One Small Step For Applebees’ Employees, One Large Step for Tipped Employees in the Restaurant Business

After the Wal-Mart v. Dukes class action suit was shot down by the Supreme Court in June 2011, there were founded concerns that class actions based on retail or customer service employees’ policies were in peril.  On Friday, an Illinois federal judge validated a class of plaintiffs, consisting of tipped employees of the Applebee’s franchise, allowing them to bring suit against their employer for labor law violations.  This decision relied on the fact that their claims of violations of law could be objectively reviewed due to uniform policies at the different locations, unlike the Dukes decision which required the plaintiffs to prove a common policy of discrimination, which ultimately failed.

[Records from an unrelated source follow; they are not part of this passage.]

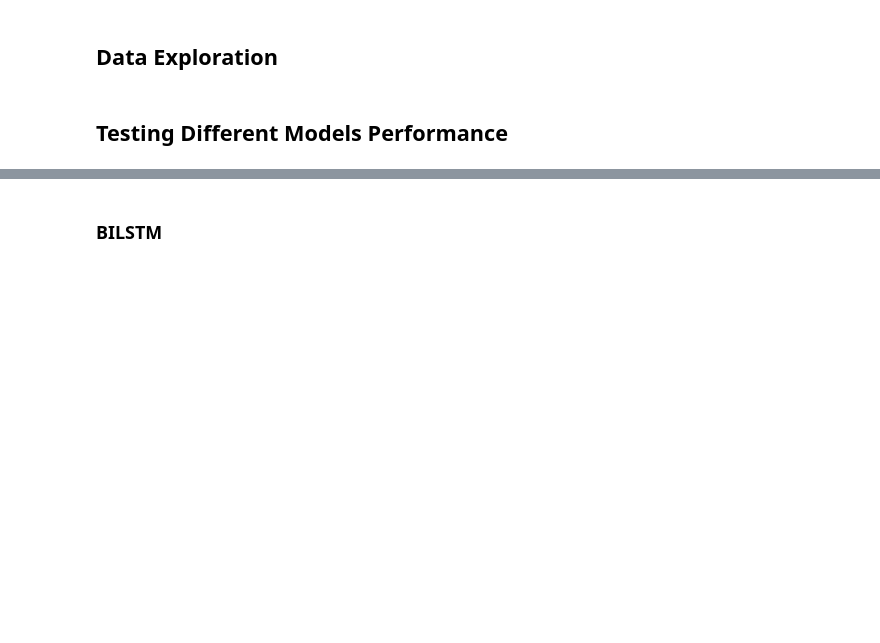
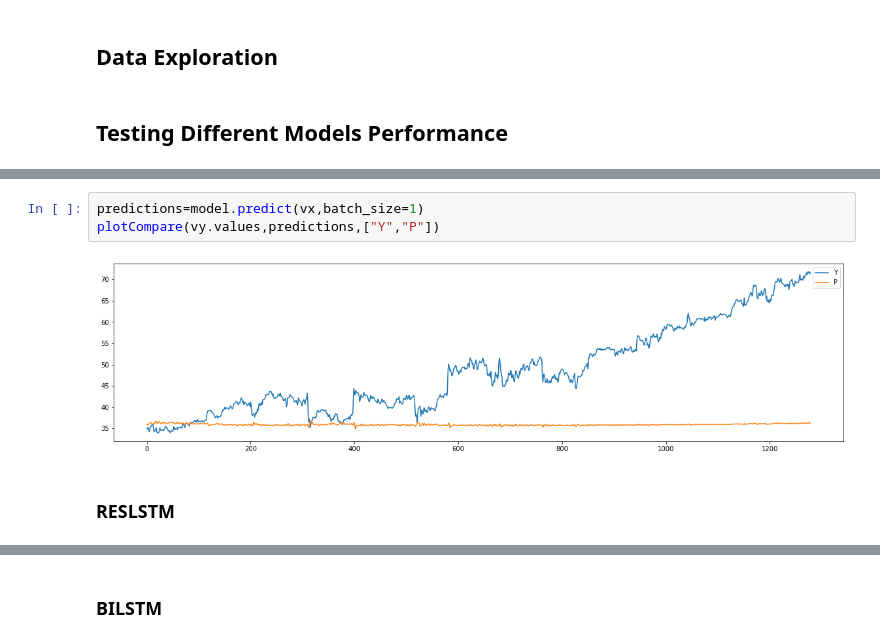
Before and after one commit to IsmailMarashi/2020-2021-Stock-Market-Forecasting-Using-Sentiment-Analysis, a Jupyter notebook: yFinance.ipynb, the cells around one changed output, grey strips where cells are left out. Saved outputs shown, nothing was run; the diff lists cells and outputs as text; blank space fills up the shorter version.

```diff
--- a/yFinance.ipynb
+++ b/yFinance.ipynb
@@ -760,0 +807,7 @@ def compileFit(model, TrainingX=trainx, TrainingY=trainy,ValX=vx,ValY=vy,optimiz
+# %%
+predictions=model.predict(vx,batch_size=1)
+plotCompare(vy.values,predictions,["Y","P"])
+# %% [output]
+[figure, added]
+# %% [markdown]
+### RESLSTM
```
Also changed, not shown: parts of 60 cells of this notebook, 1 other file.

Due to the unique employment situation for tipped employees, they are especially vulnerable to abuse by managers and owners.  This is a useful precedent for the large group of tipped bartenders and servers for the Green Turtle franchise, including the Chinatown location, an official sponsor of the Washington Capitals.  This Green Turtle suit, which began in September of 2010, includes similar claims of violations against the Fair Labor Standards Act alleging skimming of the tip pool for managers and other non-tipped employees as well as to make up for cash register shortages and forcing tipped employees to perform nontipped duties.

The outcomes of these class actions against large franchise restaurants will set a precedent and act as a deterrent to other businesses seeking to take advantage of susceptible tipped workers making $2.13 per hour, less than a third of the federal minimum wage.

View more facts and analysis of this issue here: